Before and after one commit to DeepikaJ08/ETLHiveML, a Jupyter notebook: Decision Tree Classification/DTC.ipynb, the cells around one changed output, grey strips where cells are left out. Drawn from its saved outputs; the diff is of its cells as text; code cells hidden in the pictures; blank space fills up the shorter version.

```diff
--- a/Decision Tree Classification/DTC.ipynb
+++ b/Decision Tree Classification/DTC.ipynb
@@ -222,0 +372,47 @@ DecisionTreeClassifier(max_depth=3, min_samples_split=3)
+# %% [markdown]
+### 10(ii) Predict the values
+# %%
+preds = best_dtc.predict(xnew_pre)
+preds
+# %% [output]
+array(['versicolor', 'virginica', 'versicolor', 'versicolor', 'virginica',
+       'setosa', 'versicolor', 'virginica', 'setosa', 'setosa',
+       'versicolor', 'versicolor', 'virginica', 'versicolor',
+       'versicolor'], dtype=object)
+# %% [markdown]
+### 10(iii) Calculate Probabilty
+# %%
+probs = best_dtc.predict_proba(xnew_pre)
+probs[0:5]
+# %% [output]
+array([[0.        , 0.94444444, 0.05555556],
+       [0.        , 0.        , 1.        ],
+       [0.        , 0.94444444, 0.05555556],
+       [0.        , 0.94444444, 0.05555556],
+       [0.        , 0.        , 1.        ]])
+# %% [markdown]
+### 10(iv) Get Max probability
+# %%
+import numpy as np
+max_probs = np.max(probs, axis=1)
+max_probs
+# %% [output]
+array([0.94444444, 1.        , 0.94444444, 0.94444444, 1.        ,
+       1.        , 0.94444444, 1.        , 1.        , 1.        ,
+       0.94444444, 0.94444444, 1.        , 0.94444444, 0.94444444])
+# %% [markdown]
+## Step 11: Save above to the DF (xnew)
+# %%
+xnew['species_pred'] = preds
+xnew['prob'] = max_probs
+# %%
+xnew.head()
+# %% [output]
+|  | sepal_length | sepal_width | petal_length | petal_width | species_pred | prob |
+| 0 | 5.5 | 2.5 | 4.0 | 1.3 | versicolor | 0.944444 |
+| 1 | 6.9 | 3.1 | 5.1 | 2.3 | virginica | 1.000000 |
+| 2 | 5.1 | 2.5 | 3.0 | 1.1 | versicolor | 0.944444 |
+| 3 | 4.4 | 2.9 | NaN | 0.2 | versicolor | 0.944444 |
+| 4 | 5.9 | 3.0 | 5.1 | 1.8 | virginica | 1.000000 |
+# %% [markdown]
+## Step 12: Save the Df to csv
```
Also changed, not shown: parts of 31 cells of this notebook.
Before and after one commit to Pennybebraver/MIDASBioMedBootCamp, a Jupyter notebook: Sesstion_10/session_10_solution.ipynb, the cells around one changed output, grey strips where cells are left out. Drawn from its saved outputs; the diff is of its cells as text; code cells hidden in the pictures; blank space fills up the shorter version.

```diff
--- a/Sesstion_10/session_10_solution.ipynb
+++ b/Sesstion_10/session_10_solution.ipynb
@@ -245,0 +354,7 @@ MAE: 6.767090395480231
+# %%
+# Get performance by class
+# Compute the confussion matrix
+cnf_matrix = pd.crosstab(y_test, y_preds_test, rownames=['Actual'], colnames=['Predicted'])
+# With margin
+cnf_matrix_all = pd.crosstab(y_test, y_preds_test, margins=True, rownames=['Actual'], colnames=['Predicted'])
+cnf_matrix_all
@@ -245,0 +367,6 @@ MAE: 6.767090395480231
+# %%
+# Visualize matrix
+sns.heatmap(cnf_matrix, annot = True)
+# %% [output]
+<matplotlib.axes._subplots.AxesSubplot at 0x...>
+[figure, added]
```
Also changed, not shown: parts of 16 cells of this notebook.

### TASK
Please repeat the listing above in full and exactly.

### ANSWER TO THIS EXERCISE
Before and after one commit to DeepikaJ08/ETLHiveML, a Jupyter notebook: Decision Tree Classification/DTC.ipynb, the cells around one changed output, grey strips where cells are left out. Drawn from its saved outputs; the diff is of its cells as text; code cells hidden in the pictures; blank space fills up the shorter version.

```diff
--- a/Decision Tree Classification/DTC.ipynb
+++ b/Decision Tree Classification/DTC.ipynb
@@ -222,0 +372,47 @@ DecisionTreeClassifier(max_depth=3, min_samples_split=3)
+# %% [markdown]
+### 10(ii) Predict the values
+# %%
+preds = best_dtc.predict(xnew_pre)
+preds
+# %% [output]
+array(['versicolor', 'virginica', 'versicolor', 'versicolor', 'virginica',
+       'setosa', 'versicolor', 'virginica', 'setosa', 'setosa',
+       'versicolor', 'versicolor', 'virginica', 'versicolor',
+       'versicolor'], dtype=object)
+# %% [markdown]
+### 10(iii) Calculate Probabilty
+# %%
+probs = best_dtc.predict_proba(xnew_pre)
+probs[0:5]
+# %% [output]
+array([[0.        , 0.94444444, 0.05555556],
+       [0.        , 0.        , 1.        ],
+       [0.        , 0.94444444, 0.05555556],
+       [0.        , 0.94444444, 0.05555556],
+       [0.        , 0.        , 1.        ]])
+# %% [markdown]
+### 10(iv) Get Max probability
+# %%
+import numpy as np
+max_probs = np.max(probs, axis=1)
+max_probs
+# %% [output]
+array([0.94444444, 1.        , 0.94444444, 0.94444444, 1.        ,
+       1.        , 0.94444444, 1.        , 1.        , 1.        ,
+       0.94444444, 0.94444444, 1.        , 0.94444444, 0.94444444])
+# %% [markdown]
+## Step 11: Save above to the DF (xnew)
+# %%
+xnew['species_pred'] = preds
+xnew['prob'] = max_probs
+# %%
+xnew.head()
+# %% [output]
+|  | sepal_length | sepal_width | petal_length | petal_width | species_pred | prob |
+| 0 | 5.5 | 2.5 | 4.0 | 1.3 | versicolor | 0.944444 |
+| 1 | 6.9 | 3.1 | 5.1 | 2.3 | virginica | 1.000000 |
+| 2 | 5.1 | 2.5 | 3.0 | 1.1 | versicolor | 0.944444 |
+| 3 | 4.4 | 2.9 | NaN | 0.2 | versicolor | 0.944444 |
+| 4 | 5.9 | 3.0 | 5.1 | 1.8 | virginica | 1.000000 |
+# %% [markdown]
+## Step 12: Save the Df to csv
```
Also changed, not shown: parts of 31 cells of this notebook.
Before and after one commit to Pennybebraver/MIDASBioMedBootCamp, a Jupyter notebook: Sesstion_10/session_10_solution.ipynb, the cells around one changed output, grey strips where cells are left out. Drawn from its saved outputs; the diff is of its cells as text; code cells hidden in the pictures; blank space fills up the shorter version.

```diff
--- a/Sesstion_10/session_10_solution.ipynb
+++ b/Sesstion_10/session_10_solution.ipynb
@@ -245,0 +354,7 @@ MAE: 6.767090395480231
+# %%
+# Get performance by class
+# Compute the confussion matrix
+cnf_matrix = pd.crosstab(y_test, y_preds_test, rownames=['Actual'], colnames=['Predicted'])
+# With margin
+cnf_matrix_all = pd.crosstab(y_test, y_preds_test, margins=True, rownames=['Actual'], colnames=['Predicted'])
+cnf_matrix_all
@@ -245,0 +367,6 @@ MAE: 6.767090395480231
+# %%
+# Visualize matrix
+sns.heatmap(cnf_matrix, annot = True)
+# %% [output]
+<matplotlib.axes._subplots.AxesSubplot at 0x...>
+[figure, added]
```
Also changed, not shown: parts of 16 cells of this notebook.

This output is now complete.